Originally Posted by tray burge View Post
Thought ya'll might get a kick out of a late 1800s violin case I French lined and re-enforced to hold my Thompson in when I take it to the range. It's so strong it will hold 25 rounds in the bullet box and 30 rounds in the mag and can be carried that way. The picture in front of the bar was taken before it was finished, that's why it looks different. A simple push of a button and it comes apart another push and a wiggle of the trigger and it comes apart again. The box at one end is for a small parts kit and a copy of my tax stamp.

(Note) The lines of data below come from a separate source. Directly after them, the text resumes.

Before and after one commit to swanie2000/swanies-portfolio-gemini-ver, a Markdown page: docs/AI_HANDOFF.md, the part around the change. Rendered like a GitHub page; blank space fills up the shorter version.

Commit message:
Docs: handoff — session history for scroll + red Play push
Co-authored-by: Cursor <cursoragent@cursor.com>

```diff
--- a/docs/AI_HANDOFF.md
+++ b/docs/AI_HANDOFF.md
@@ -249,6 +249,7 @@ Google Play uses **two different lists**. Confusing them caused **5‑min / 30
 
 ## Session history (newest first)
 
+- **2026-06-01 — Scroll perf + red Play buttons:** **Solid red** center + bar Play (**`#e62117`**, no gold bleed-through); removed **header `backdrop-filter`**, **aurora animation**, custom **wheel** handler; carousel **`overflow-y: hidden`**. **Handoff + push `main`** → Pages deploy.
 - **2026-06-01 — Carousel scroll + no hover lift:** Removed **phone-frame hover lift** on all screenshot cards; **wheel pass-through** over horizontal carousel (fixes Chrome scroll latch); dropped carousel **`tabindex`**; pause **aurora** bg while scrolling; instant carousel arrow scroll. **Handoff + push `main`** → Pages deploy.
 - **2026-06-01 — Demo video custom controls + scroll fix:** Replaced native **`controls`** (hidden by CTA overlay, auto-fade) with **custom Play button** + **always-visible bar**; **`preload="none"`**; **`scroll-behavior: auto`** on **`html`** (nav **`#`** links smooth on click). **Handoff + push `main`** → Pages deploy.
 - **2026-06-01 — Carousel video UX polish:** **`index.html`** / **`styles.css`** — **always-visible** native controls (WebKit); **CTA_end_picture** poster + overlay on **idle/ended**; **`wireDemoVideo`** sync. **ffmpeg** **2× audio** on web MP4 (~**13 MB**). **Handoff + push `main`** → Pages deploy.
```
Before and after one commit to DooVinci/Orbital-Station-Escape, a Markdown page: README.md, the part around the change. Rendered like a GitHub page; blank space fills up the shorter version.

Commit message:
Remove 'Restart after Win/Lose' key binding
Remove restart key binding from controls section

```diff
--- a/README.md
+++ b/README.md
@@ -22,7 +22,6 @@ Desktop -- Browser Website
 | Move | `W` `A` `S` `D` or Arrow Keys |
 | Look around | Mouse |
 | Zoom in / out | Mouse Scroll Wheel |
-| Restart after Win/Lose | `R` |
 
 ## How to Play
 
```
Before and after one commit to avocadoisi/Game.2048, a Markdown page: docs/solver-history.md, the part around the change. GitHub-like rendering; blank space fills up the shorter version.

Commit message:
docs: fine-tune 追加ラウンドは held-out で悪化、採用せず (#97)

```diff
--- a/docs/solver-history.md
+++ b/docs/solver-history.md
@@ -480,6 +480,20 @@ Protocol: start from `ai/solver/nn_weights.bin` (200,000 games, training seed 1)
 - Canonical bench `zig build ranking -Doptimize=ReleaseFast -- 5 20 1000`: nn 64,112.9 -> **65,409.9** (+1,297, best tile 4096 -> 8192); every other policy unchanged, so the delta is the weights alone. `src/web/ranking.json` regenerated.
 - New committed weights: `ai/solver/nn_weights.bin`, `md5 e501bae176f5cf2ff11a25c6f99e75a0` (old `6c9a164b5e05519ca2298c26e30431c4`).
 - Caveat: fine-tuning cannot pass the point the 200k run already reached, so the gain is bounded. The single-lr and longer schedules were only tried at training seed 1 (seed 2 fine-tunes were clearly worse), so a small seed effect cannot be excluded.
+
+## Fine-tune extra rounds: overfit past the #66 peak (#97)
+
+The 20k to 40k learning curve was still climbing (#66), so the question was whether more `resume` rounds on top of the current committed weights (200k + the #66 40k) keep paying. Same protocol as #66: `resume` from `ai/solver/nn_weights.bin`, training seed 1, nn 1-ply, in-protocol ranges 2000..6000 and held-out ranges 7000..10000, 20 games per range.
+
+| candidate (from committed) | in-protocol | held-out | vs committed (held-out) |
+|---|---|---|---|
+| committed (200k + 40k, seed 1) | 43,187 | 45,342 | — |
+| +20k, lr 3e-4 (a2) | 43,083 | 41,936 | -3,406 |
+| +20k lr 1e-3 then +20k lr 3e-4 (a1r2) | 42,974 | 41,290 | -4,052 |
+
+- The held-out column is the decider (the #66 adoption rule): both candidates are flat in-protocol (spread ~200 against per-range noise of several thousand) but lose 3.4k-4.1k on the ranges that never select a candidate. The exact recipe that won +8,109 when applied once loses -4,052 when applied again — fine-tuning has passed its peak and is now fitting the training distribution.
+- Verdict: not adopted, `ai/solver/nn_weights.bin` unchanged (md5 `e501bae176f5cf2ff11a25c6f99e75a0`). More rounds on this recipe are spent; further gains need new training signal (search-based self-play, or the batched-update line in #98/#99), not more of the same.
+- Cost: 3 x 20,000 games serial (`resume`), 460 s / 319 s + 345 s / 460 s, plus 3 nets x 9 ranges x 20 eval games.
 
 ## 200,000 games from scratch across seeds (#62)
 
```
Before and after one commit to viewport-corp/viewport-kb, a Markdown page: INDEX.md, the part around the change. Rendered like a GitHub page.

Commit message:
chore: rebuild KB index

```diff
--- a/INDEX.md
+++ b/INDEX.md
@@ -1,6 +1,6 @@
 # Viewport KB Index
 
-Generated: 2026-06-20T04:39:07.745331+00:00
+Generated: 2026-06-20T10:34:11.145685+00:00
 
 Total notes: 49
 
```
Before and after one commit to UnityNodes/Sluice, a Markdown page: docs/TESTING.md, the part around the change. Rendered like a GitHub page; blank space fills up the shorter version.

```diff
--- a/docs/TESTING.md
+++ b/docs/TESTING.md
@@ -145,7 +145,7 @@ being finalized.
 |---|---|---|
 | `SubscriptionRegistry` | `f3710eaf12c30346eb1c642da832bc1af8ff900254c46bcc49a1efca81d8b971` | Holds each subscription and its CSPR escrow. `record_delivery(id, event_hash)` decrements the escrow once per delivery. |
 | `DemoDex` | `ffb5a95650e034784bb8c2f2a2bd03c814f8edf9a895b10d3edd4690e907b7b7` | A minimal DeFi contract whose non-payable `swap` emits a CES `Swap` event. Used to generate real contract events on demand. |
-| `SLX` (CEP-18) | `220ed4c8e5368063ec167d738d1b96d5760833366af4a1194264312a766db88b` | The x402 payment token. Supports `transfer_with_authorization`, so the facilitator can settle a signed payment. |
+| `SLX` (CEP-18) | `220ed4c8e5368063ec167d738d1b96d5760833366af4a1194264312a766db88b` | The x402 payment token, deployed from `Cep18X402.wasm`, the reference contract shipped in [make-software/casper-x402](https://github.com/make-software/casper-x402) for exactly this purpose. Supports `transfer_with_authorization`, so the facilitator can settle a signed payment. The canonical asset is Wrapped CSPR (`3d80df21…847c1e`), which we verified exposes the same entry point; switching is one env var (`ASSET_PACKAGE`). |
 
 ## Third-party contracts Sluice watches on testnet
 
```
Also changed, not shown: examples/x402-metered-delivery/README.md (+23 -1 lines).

The red piece of red velvet with the gold trim in one photo is to separate the two sides to keep any parts from touching.
Nicely done.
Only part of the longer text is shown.